**Exercise:** Output all of the records again, exactly as written.

**Data to use:**

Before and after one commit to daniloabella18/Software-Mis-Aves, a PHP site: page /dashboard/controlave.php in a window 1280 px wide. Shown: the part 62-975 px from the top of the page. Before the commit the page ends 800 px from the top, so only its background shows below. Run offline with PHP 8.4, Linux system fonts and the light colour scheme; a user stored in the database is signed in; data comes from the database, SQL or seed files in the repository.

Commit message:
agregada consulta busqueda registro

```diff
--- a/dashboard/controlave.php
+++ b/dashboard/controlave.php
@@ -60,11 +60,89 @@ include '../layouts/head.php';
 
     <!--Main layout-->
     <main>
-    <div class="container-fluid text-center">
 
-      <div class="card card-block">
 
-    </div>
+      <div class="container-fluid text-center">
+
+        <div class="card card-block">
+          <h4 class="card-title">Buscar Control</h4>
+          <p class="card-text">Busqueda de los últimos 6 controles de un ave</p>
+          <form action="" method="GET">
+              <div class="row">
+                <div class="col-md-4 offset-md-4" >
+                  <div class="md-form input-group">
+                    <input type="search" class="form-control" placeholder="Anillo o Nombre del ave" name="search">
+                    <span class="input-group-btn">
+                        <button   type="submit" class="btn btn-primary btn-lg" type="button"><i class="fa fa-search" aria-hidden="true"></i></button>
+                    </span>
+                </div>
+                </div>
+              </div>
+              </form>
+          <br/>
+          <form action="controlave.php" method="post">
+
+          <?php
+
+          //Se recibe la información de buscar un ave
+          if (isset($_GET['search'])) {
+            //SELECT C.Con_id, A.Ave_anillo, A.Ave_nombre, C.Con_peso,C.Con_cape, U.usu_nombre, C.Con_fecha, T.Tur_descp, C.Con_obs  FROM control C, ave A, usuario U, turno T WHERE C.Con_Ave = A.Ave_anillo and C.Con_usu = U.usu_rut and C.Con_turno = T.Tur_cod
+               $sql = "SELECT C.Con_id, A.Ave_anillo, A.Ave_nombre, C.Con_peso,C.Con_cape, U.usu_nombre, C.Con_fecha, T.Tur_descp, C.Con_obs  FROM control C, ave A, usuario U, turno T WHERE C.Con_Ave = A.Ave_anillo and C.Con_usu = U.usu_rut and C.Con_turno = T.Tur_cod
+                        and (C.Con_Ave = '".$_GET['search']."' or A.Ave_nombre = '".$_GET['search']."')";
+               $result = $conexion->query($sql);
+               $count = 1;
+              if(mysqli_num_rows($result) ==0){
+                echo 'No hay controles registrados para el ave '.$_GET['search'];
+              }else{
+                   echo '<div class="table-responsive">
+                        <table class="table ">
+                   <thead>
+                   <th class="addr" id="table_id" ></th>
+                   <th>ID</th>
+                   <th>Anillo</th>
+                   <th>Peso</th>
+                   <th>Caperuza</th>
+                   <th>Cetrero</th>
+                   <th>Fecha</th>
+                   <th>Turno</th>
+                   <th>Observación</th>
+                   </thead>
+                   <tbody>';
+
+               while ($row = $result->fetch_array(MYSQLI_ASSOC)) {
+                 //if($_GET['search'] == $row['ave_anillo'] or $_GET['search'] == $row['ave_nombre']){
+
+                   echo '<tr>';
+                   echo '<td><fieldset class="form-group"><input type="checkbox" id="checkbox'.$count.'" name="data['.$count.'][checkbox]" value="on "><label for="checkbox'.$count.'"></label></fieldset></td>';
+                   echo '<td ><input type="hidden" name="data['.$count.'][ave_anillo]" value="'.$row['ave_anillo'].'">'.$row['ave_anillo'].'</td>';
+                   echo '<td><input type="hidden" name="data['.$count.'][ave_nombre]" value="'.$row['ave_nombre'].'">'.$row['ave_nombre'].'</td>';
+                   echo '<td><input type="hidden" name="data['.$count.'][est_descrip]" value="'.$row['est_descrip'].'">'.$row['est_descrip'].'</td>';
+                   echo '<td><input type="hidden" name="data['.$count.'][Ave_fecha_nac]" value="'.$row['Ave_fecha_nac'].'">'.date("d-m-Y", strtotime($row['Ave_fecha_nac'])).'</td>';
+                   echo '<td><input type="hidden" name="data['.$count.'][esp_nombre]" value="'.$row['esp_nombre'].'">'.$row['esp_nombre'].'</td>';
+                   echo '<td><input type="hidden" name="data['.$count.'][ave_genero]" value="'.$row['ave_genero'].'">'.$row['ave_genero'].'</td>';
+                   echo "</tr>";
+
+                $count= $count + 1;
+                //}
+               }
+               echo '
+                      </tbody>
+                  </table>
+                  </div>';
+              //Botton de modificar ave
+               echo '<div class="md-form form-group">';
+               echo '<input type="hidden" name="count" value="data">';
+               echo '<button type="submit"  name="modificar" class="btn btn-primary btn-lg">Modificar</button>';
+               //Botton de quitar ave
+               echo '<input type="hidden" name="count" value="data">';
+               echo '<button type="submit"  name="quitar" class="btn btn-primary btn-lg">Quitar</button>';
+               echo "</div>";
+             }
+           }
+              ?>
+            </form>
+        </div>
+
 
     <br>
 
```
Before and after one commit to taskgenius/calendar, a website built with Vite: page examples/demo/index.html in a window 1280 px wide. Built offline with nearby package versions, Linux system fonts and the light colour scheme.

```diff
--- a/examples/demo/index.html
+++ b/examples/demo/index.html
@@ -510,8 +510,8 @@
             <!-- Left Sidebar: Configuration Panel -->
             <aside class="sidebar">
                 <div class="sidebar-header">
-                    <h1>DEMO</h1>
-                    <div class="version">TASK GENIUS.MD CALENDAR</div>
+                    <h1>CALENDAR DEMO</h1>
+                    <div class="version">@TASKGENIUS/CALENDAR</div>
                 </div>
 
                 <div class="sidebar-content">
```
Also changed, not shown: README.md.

**Exercise answer:**
Before and after one commit to daniloabella18/Software-Mis-Aves, a PHP site: page /dashboard/controlave.php in a window 1280 px wide. Shown: the part 62-975 px from the top of the page. Before the commit the page ends 800 px from the top, so only its background shows below. Run offline with PHP 8.4, Linux system fonts and the light colour scheme; a user stored in the database is signed in; data comes from the database, SQL or seed files in the repository.

Commit message:
agregada consulta busqueda registro

```diff
--- a/dashboard/controlave.php
+++ b/dashboard/controlave.php
@@ -60,11 +60,89 @@ include '../layouts/head.php';
 
     <!--Main layout-->
     <main>
-    <div class="container-fluid text-center">
 
-      <div class="card card-block">
 
-    </div>
+      <div class="container-fluid text-center">
+
+        <div class="card card-block">
+          <h4 class="card-title">Buscar Control</h4>
+          <p class="card-text">Busqueda de los últimos 6 controles de un ave</p>
+          <form action="" method="GET">
+              <div class="row">
+                <div class="col-md-4 offset-md-4" >
+                  <div class="md-form input-group">
+                    <input type="search" class="form-control" placeholder="Anillo o Nombre del ave" name="search">
+                    <span class="input-group-btn">
+                        <button   type="submit" class="btn btn-primary btn-lg" type="button"><i class="fa fa-search" aria-hidden="true"></i></button>
+                    </span>
+                </div>
+                </div>
+              </div>
+              </form>
+          <br/>
+          <form action="controlave.php" method="post">
+
+          <?php
+
+          //Se recibe la información de buscar un ave
+          if (isset($_GET['search'])) {
+            //SELECT C.Con_id, A.Ave_anillo, A.Ave_nombre, C.Con_peso,C.Con_cape, U.usu_nombre, C.Con_fecha, T.Tur_descp, C.Con_obs  FROM control C, ave A, usuario U, turno T WHERE C.Con_Ave = A.Ave_anillo and C.Con_usu = U.usu_rut and C.Con_turno = T.Tur_cod
+               $sql = "SELECT C.Con_id, A.Ave_anillo, A.Ave_nombre, C.Con_peso,C.Con_cape, U.usu_nombre, C.Con_fecha, T.Tur_descp, C.Con_obs  FROM control C, ave A, usuario U, turno T WHERE C.Con_Ave = A.Ave_anillo and C.Con_usu = U.usu_rut and C.Con_turno = T.Tur_cod
+                        and (C.Con_Ave = '".$_GET['search']."' or A.Ave_nombre = '".$_GET['search']."')";
+               $result = $conexion->query($sql);
+               $count = 1;
+              if(mysqli_num_rows($result) ==0){
+                echo 'No hay controles registrados para el ave '.$_GET['search'];
+              }else{
+                   echo '<div class="table-responsive">
+                        <table class="table ">
+                   <thead>
+                   <th class="addr" id="table_id" ></th>
+                   <th>ID</th>
+                   <th>Anillo</th>
+                   <th>Peso</th>
+                   <th>Caperuza</th>
+                   <th>Cetrero</th>
+                   <th>Fecha</th>
+                   <th>Turno</th>
+                   <th>Observación</th>
+                   </thead>
+                   <tbody>';
+
+               while ($row = $result->fetch_array(MYSQLI_ASSOC)) {
+                 //if($_GET['search'] == $row['ave_anillo'] or $_GET['search'] == $row['ave_nombre']){
+
+                   echo '<tr>';
+                   echo '<td><fieldset class="form-group"><input type="checkbox" id="checkbox'.$count.'" name="data['.$count.'][checkbox]" value="on "><label for="checkbox'.$count.'"></label></fieldset></td>';
+                   echo '<td ><input type="hidden" name="data['.$count.'][ave_anillo]" value="'.$row['ave_anillo'].'">'.$row['ave_anillo'].'</td>';
+                   echo '<td><input type="hidden" name="data['.$count.'][ave_nombre]" value="'.$row['ave_nombre'].'">'.$row['ave_nombre'].'</td>';
+                   echo '<td><input type="hidden" name="data['.$count.'][est_descrip]" value="'.$row['est_descrip'].'">'.$row['est_descrip'].'</td>';
+                   echo '<td><input type="hidden" name="data['.$count.'][Ave_fecha_nac]" value="'.$row['Ave_fecha_nac'].'">'.date("d-m-Y", strtotime($row['Ave_fecha_nac'])).'</td>';
+                   echo '<td><input type="hidden" name="data['.$count.'][esp_nombre]" value="'.$row['esp_nombre'].'">'.$row['esp_nombre'].'</td>';
+                   echo '<td><input type="hidden" name="data['.$count.'][ave_genero]" value="'.$row['ave_genero'].'">'.$row['ave_genero'].'</td>';
+                   echo "</tr>";
+
+                $count= $count + 1;
+                //}
+               }
+               echo '
+                      </tbody>
+                  </table>
+                  </div>';
+              //Botton de modificar ave
+               echo '<div class="md-form form-group">';
+               echo '<input type="hidden" name="count" value="data">';
+               echo '<button type="submit"  name="modificar" class="btn btn-primary btn-lg">Modificar</button>';
+               //Botton de quitar ave
+               echo '<input type="hidden" name="count" value="data">';
+               echo '<button type="submit"  name="quitar" class="btn btn-primary btn-lg">Quitar</button>';
+               echo "</div>";
+             }
+           }
+              ?>
+            </form>
+        </div>
+
 
     <br>
 
```
Before and after one commit to taskgenius/calendar, a website built with Vite: page examples/demo/index.html in a window 1280 px wide. Built offline with nearby package versions, Linux system fonts and the light colour scheme.

```diff
--- a/examples/demo/index.html
+++ b/examples/demo/index.html
@@ -510,8 +510,8 @@
             <!-- Left Sidebar: Configuration Panel -->
             <aside class="sidebar">
                 <div class="sidebar-header">
-                    <h1>DEMO</h1>
-                    <div class="version">TASK GENIUS.MD CALENDAR</div>
+                    <h1>CALENDAR DEMO</h1>
+                    <div class="version">@TASKGENIUS/CALENDAR</div>
                 </div>
 
                 <div class="sidebar-content">
```
Also changed, not shown: README.md.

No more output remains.